Open AccessThis article is distributed under the terms of the Creative Commons Attribution 4.0 International License (http://creativecommons.org/licenses/by/4.0/), which permits unrestricted use, distribution, and reproduction in any medium, provided you give appropriate credit to the original author(s) and the source, provide a link to the Creative Commons license, and indicate if changes were made. The Creative Commons Public Domain Dedication waiver (http://creativecommons.org/publicdomain/zero/1.0/) applies to the data made available in this article, unless otherwise stated.
- Sekundo W, Kunert KS, Blum M. Small incision corneal refractive surgery using the small incision lenticule extraction (SMILE) procedure for the correction of myopia and myopic astigmatism: results of a 6 month prospective study. Br J Ophthalmol. 2011;95(3):335–9.View ArticlePubMedGoogle Scholar
- Shah R, Shah S, Sengupta S. Results of small incision lenticule extraction: All-in-one femtosecond laser refractive surgery. J Cataract Refract Surg. 2011;37(1):127–37.View ArticlePubMedGoogle Scholar
- Kamiya K, Shimizu K, Igarashi A, Kobashi H. Visual and refractive outcomes of femtosecond lenticule extraction and small-incision lenticule extraction for myopia. Am J Ophthalmol. 2014;157(1):128–34. e2.View ArticlePubMedGoogle Scholar
- Kim JR, Kim BK, Mun SJ, Chung YT, Kim HS. One-year outcomes of small-incision lenticule extraction (SMILE): mild to moderate myopia vs. high myopia. BMC Ophthalmol. 2015;15:59. doi:10.1186/s12886-015-0051-x.View ArticlePubMedPubMed CentralGoogle Scholar
- Zhao Y, Li M, Yao P, Shah R, Knorz MC, Zhou X. Development of the continuous curvilinear lenticulerrhexis technique for small incision lenticule extraction. J Refract Surg. 2015;31(1):16–21.View ArticlePubMedGoogle Scholar
- Li M, Zhou Z, Shen Y, Knorz MC, Gong L, Zhou X. Comparison of corneal sensation between small incision lenticule extraction (SMILE) and femtosecond laser-assisted LASIK for myopia.
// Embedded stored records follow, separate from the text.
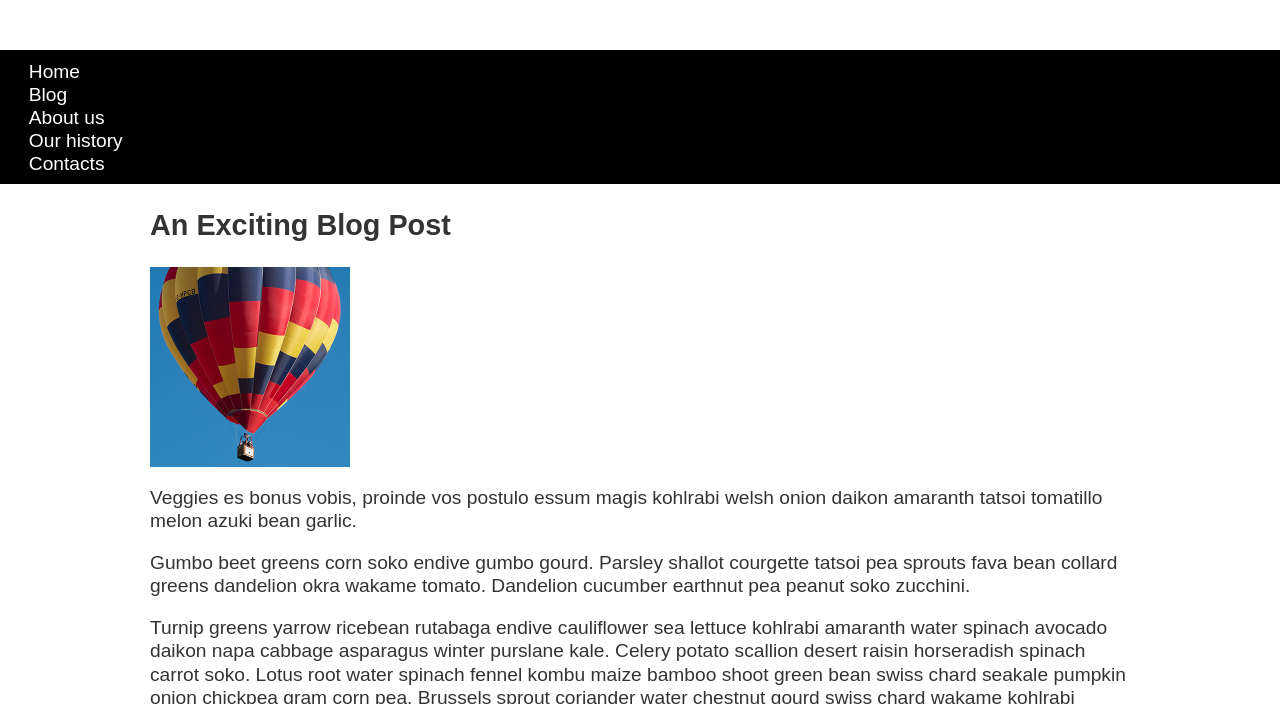
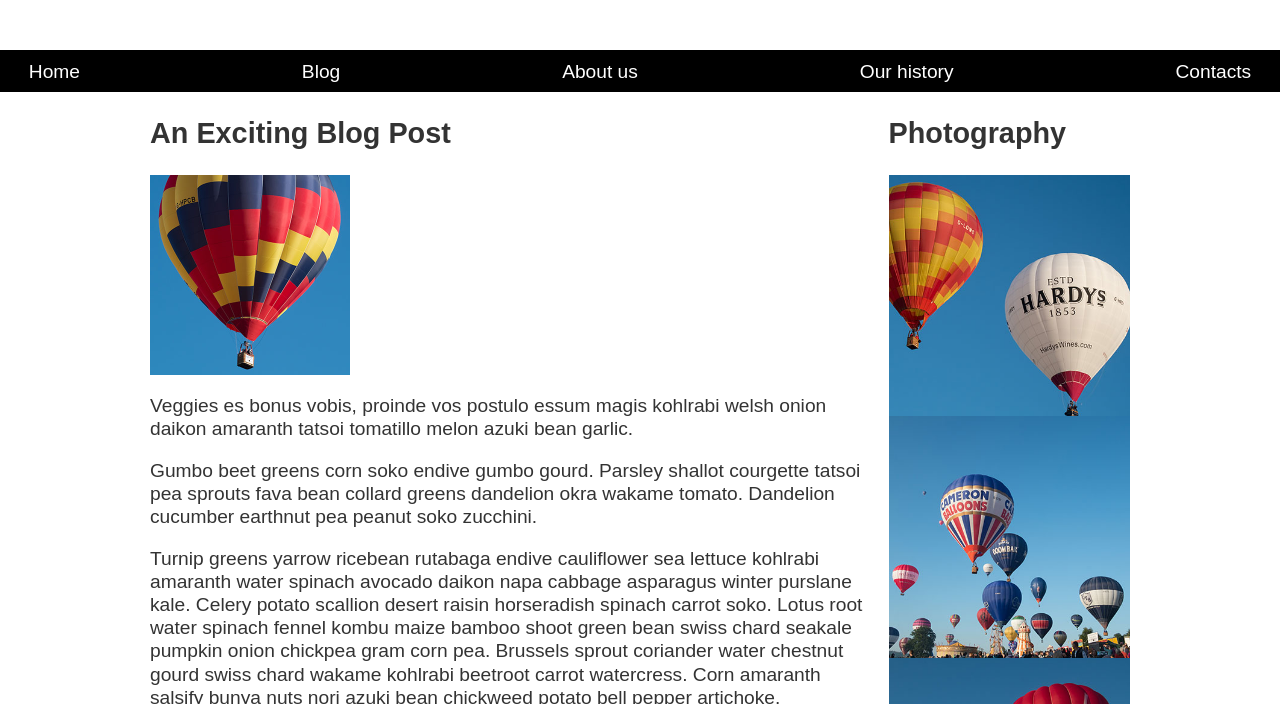
Before and after one commit to NirmaljotSingh/Nirmaljot-Singh.github.io, a plain HTML site: page Assignment 3/Part4/indexx.html in a window 1280 px wide. Shown: the part 96-800 px from the top of the page. Drawn offline with Linux system fonts and the light colour scheme.

Commit message:
Done the styling for the grid class and for navigation bar.
I specified that grid container must have grid layout,  defined the columns of the grid along with the gap between columns. Then, I set the position to sticky for navigation bar which should be stick to the top of the view port. Then, set the list items as flex container .

```diff
--- a/Assignment 3/Part4/styles.css
+++ b/Assignment 3/Part4/styles.css
@@ -21,14 +21,21 @@ body {
     margin: 0 auto;
     padding: 0 20px;
     max-width: 980px;
+    display: grid;
+    grid-template-columns: 3fr 1fr;
+    column-gap: 14px;
   }
 
   nav {
     background-color: #000;
     padding: .5em;
+    position: sticky;
+    top: 0;
   }
 
   nav ul {
+    display: flex;
+    justify-content: space-between;
     margin: 0;
     padding: 0;
     list-style: none;
```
J Refract Surg. 2014;30(2):94–100.View ArticlePubMedGoogle Scholar
- Wu D, Wang Y, Zhang L, Wei S, Tang X. Corneal biomechanical effects: small-incision lenticule extraction versus femtosecond laser–assisted laser in situ keratomileusis. J Cataract Refract Surg. 2014;40(6):954–62.View ArticlePubMedGoogle Scholar
- Vestergaard AH, Gronbech KT, Grauslund J, Ivarsen AR, Hjortdal JO. Subbasal nerve morphology, corneal sensation, and tear film evaluation after refractive femtosecond laser lenticule extraction. Graefes Arch Clin Exp Ophthalmol. 2013;251(11):2591–600.View ArticlePubMedGoogle Scholar
- Gil-Cazorla R, Teus MA, de Benito-Llopis L, Fuentes I. Incidence of diffuse lamellar keratitis after laser in situ keratomileusis associated with the IntraLase 15 kHz femtosecond laser and Moria M2 microkeratome. J Cataract Refract Surg. 2008;34(1):28–31.View ArticlePubMedGoogle Scholar
- Liu CH, Sun CC, Hui-Kang Ma D, Chien-Chieh H, Liu CF, Chen HF, Hsiao CH. Opaque bubble layer: incidence, risk factors, and clinical relevance. J Cataract Refract Surg. 2014;40(3):435–40.View ArticlePubMedGoogle Scholar
- Moshirfar M, McCaughey MV, Reinstein DZ, Shah R, Santiago-Caban L, Fenzl CR. Small-incision lenticule extraction. J Cataract Refract Surg. 2015;41(3):652–65.View ArticlePubMedGoogle Scholar